* **INSTRUCTIONS TO FOLLOW**: What is needed here is every line of the records that includes "text".
*** RECORDS PROVIDED Section Begins ***
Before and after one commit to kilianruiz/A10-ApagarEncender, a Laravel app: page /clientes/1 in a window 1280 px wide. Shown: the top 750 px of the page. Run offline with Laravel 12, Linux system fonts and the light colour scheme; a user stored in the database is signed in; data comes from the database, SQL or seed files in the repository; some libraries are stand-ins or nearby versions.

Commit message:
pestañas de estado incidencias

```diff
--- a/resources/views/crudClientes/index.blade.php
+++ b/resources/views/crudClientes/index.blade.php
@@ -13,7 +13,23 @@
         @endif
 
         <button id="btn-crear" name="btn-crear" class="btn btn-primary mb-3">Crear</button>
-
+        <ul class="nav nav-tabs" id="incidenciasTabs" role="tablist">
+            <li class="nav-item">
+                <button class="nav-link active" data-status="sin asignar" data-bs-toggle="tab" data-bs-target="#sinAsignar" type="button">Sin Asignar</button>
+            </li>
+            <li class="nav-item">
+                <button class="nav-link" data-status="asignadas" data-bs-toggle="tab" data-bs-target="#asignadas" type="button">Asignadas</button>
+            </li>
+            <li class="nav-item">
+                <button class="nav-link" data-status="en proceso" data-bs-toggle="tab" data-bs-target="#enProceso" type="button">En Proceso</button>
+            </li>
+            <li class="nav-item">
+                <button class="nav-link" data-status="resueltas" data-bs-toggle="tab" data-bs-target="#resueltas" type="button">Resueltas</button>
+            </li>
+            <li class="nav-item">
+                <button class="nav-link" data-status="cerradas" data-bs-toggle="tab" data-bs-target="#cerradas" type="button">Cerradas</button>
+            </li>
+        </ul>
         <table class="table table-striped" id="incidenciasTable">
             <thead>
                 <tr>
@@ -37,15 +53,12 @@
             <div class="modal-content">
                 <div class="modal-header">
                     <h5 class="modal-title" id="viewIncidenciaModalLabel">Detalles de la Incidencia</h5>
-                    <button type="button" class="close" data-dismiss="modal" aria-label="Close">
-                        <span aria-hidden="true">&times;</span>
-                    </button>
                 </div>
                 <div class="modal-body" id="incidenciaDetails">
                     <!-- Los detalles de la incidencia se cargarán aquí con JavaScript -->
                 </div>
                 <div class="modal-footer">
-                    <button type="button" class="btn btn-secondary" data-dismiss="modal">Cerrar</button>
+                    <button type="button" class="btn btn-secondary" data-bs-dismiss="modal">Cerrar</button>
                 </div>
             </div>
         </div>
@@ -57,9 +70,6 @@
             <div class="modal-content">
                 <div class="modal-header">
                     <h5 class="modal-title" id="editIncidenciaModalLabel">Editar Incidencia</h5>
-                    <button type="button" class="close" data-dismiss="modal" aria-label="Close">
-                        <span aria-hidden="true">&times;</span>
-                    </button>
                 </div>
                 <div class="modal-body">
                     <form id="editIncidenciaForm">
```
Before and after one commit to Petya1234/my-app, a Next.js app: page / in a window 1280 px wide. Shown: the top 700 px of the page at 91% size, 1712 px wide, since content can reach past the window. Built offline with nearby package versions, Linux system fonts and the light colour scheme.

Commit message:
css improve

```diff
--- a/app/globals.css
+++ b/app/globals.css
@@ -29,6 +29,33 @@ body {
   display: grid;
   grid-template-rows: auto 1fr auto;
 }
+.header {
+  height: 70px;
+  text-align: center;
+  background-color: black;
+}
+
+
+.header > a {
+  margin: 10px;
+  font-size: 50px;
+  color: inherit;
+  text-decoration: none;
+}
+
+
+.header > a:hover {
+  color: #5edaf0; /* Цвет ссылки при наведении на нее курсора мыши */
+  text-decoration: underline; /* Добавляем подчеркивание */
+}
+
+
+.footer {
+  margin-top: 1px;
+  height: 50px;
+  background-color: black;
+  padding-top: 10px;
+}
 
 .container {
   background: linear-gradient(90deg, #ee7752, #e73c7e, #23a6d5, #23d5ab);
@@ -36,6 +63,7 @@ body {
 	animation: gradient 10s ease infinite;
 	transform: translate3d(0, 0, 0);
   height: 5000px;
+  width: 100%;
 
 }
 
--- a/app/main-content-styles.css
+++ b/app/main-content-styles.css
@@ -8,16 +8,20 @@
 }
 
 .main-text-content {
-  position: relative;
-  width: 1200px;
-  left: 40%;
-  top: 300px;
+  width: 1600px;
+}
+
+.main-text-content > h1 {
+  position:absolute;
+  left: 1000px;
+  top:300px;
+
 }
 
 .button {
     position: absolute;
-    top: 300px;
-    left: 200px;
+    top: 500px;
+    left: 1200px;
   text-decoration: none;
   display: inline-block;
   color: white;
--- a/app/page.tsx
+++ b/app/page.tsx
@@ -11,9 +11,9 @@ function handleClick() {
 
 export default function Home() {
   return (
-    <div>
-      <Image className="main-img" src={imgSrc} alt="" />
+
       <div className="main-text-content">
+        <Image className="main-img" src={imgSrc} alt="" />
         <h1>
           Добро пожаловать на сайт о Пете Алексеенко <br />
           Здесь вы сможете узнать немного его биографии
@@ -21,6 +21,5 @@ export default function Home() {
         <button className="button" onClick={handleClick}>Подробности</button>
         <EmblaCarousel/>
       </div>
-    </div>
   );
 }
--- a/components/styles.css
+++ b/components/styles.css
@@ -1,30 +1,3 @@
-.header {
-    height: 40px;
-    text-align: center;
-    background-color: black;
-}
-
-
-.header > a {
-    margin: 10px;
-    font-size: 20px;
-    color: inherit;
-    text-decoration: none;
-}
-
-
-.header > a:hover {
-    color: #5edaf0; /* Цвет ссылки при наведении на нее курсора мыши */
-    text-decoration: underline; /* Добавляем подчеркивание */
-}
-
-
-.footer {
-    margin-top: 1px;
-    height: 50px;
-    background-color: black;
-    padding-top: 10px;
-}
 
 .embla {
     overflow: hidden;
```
*** RECORDS PROVIDED Section Ends ***
* **ANSWER TO THE EXERCISE**:
+  text-align: center;
+  text-decoration: none;
+  text-decoration: underline; /* Добавляем подчеркивание */
 .main-text-content {
+.main-text-content > h1 {
   text-decoration: none;
       <div className="main-text-content">
-    text-align: center;
-    text-decoration: none;
-    text-decoration: underline; /* Добавляем подчеркивание */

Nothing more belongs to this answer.